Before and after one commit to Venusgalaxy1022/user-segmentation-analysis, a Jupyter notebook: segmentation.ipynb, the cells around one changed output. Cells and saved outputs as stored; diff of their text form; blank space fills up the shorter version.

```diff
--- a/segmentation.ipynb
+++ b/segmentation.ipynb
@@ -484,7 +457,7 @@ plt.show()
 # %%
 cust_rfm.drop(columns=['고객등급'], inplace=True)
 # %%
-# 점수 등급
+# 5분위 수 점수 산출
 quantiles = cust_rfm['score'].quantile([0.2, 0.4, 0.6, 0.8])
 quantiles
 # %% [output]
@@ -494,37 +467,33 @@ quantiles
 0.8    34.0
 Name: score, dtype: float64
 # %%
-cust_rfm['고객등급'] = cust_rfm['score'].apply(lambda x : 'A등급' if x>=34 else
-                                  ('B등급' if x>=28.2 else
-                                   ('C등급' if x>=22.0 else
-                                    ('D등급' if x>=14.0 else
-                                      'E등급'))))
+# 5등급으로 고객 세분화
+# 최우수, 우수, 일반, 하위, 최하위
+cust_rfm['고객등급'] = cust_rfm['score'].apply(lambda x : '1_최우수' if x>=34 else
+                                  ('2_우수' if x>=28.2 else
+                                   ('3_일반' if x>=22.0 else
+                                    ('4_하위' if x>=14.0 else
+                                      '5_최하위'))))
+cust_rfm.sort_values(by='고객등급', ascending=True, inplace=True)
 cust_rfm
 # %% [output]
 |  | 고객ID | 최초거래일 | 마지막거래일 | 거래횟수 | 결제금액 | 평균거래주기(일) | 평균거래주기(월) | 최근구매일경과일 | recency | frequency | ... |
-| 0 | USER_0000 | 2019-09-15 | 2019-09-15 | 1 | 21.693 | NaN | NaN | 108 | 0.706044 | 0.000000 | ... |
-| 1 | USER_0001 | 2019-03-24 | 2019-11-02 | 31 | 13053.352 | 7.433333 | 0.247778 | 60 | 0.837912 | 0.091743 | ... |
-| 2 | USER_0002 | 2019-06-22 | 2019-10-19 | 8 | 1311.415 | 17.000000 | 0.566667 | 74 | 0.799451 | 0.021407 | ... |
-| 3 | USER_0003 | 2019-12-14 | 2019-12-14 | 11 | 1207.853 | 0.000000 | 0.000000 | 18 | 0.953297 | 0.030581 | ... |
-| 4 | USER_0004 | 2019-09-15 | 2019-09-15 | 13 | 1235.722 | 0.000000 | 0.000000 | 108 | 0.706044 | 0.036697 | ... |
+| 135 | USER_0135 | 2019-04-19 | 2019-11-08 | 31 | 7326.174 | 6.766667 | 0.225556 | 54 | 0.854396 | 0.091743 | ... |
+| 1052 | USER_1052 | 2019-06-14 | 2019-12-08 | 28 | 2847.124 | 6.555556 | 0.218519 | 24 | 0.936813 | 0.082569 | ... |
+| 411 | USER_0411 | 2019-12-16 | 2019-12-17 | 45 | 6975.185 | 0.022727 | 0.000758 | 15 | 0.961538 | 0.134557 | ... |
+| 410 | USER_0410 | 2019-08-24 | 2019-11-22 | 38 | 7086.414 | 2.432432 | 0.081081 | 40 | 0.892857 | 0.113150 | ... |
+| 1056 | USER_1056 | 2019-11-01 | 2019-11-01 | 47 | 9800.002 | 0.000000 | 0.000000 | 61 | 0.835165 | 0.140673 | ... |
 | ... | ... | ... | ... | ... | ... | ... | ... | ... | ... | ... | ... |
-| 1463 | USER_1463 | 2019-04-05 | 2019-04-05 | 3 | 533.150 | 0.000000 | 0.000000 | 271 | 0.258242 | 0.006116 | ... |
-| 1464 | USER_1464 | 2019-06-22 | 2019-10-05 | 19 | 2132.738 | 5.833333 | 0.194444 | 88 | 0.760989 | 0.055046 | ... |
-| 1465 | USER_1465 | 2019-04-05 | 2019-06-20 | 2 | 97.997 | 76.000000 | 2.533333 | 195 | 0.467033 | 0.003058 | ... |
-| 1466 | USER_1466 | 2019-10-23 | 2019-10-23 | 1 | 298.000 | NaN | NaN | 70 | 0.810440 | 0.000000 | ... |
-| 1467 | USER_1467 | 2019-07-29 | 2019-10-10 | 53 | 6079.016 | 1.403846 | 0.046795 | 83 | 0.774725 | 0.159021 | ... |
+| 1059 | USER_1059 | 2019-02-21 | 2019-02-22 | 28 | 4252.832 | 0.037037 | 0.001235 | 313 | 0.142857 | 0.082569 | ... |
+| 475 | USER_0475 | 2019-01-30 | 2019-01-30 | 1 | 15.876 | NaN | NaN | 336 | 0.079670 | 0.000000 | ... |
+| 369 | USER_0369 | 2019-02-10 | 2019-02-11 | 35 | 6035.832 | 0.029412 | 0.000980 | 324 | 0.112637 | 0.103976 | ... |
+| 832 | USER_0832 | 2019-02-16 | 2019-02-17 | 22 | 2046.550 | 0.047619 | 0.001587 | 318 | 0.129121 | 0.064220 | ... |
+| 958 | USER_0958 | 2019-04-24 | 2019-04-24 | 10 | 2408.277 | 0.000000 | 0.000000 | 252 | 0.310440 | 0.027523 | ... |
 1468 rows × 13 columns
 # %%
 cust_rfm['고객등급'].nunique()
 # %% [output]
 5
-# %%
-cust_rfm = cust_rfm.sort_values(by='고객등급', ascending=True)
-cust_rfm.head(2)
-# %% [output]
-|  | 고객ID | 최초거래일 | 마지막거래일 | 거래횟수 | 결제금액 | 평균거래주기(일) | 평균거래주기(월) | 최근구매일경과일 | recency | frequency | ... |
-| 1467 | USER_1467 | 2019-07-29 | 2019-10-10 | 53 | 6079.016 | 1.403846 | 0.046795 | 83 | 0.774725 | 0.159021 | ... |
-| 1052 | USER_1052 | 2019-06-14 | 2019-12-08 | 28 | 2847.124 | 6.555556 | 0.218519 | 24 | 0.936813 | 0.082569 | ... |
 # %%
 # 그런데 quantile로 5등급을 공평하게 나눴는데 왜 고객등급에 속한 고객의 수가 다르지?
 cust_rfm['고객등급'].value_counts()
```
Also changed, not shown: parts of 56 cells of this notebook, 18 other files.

○ ○ ○

- Activity: Only the count, no other text: how many lines in the listing above hold "ipynb"?

- Problem solution: 3